Brian Anderson

Robert A. Kerzner, CLU, ChFC, president and CEO of LIMRA, LOMA and LL Global, opened the 98th LIMRA Annual Conference in New York earlier this week by examining changes in consumers’ demographics – and expectations – and exploring the impact on the financial services industry.

Throughout his remarks during the opening session at the event, Kerzner encouraged executives to adopt new approaches to better engage with consumers to help them make better financial decisions about protecting their families with life insurance and saving systematically for retirement.

“Consumers and their household circumstances are not as homogenous as they once were and – not surprisingly – their needs, expectations and desires on how they want to shop and buy our products have changed as well,” said Kerzner. “Companies need to look at how other industries have adapted and adopted new technology, social media, data analytics and gamification, to attract and connect with consumers.”

Kerzner highlighted key market segments – in particular women and Millennials – that are playing more prominent roles in the purchasing decisions of financial products, showing how differently these consumers gather information to make financial decisions.

“These consumers look to third-party outlets, like Angie’s List, Yelp and Amazon, for reviews and recommendations for products and services,” Kerzner noted. “How can we leverage these sites to promote the good our industry does?”

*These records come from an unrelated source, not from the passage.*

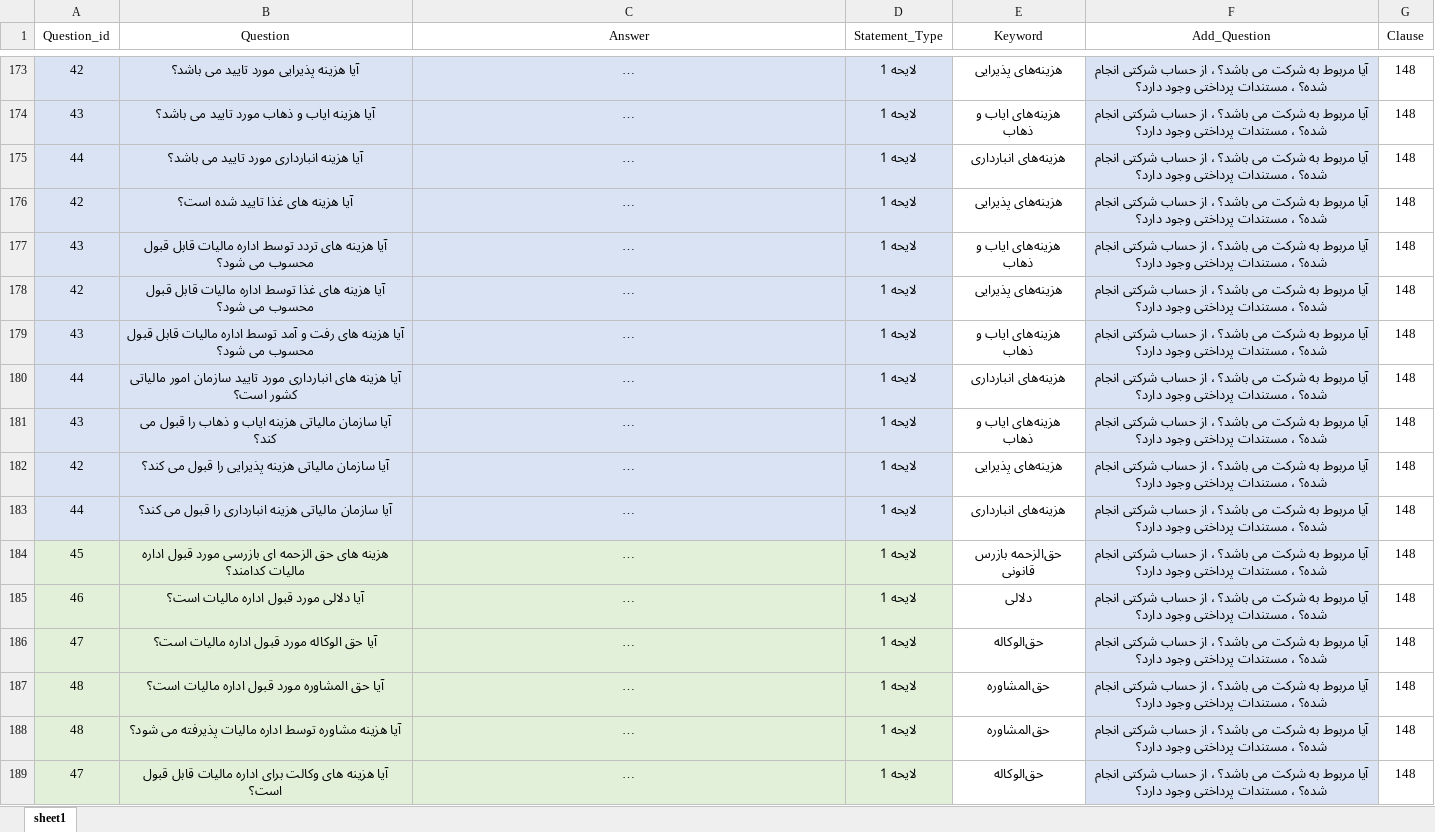
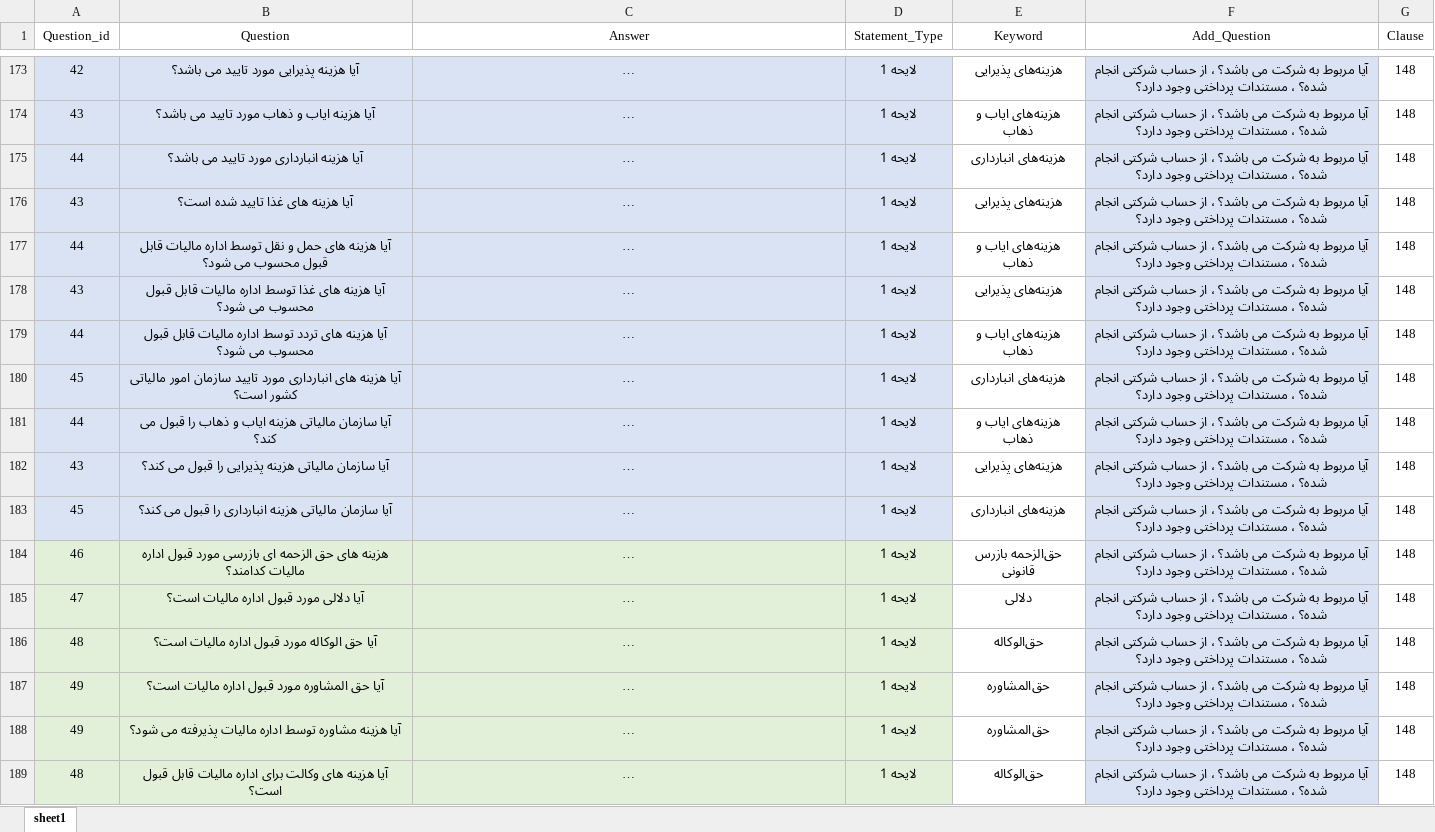
Before and after one commit to Dadic-Developers/Question_Answer, an Excel workbook: Question.xlsx, sheet sheet1, drawn as a sheet; only a part is shown, gaps mark what is left out; long unchanged cells end in …; values as stored, in another font and other column widths than the file's, no borders; the diff covers the shown part only; the diff names each change by its address in the sheet, - before the commit and + after, or states it on an @@ line.

Commit message:
modify app, main, dataset and Stopwords.

```diff
--- a/Question.xlsx (sheet sheet1)
+++ b/Question.xlsx (sheet sheet1)
-A176 (Question_id): 42
+A176 (Question_id): 43
-A177 (Question_id): 43
+A177 (Question_id): 44
-B177 (Question): …هزینه های تردد توسط اداره…
+B177 (Question): …هزینه های حمل و نقل توسط اداره…
-A178 (Question_id): 42
+A178 (Question_id): 43
-A179 (Question_id): 43
+A179 (Question_id): 44
-B179 (Question): …هزینه های رفت و آمد توسط اداره…
+B179 (Question): …هزینه های تردد توسط اداره…
-A180 (Question_id): 44
+A180 (Question_id): 45
-A181 (Question_id): 43
+A181 (Question_id): 44
-A182 (Question_id): 42
+A182 (Question_id): 43
-A183 (Question_id): 44
+A183 (Question_id): 45
-A184 (Question_id): 45
+A184 (Question_id): 46
-A185 (Question_id): 46
+A185 (Question_id): 47
-A186 (Question_id): 47
+A186 (Question_id): 48
-A187:A188 (Question_id): 48
+A187:A188 (Question_id): 49
-A189 (Question_id): 47
+A189 (Question_id): 48
```
Also changed, not shown: 6 added rows, 251 edited cells and cell formats elsewhere in this sheet, 3 other files.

• Related: Former IBM Chairman and CEO Louis Gerstner tells LIMRA annual meeting audience the emergence of e-marketplaces should be a particular focus for the industry. “The consumer will be doing almost everything through e-marketplaces in the future — payments, banking, investments — and maybe also life insurance purchases. Standing between you and these e-marketplaces is only the regulatory environment,” Gerstner said. Read more from Gerstner here.

Kerzner noted we are competing for the hearts and minds of consumers who don’t necessarily understand or trust our industry. He provided examples of how companies have used gamification to teach consumers the importance of saving and staying out of debt. “It is imperative that we start teaching consumers about the ramifications of their financial decisions in an interesting and engaging manner.”

Citing examples like Zip Car and Modcloth, Kerzner also showed how startups are upending the business model in their various industries, finding success by identifying a need through consumer feedback and coming up with a non-traditional solution.

“Are we developing products that will meet consumers’ needs or are we building products that fit our business model?” questioned Kerzner. “We need to listen better to what consumers are really worried about, like remaining mentally sharp, maintaining their social network and who will take care of them when they get sick. Our focus on retirement has been too myopic. We are focusing too much on consumers’ money and too little on what keeps them up at night.”

The conference theme, “The Leadership Challenge: Connecting in a Distracted World, focuses on how industry leaders leverage the latest technology to address the changing dynamics of the market and meet the evolving expectations of consumers.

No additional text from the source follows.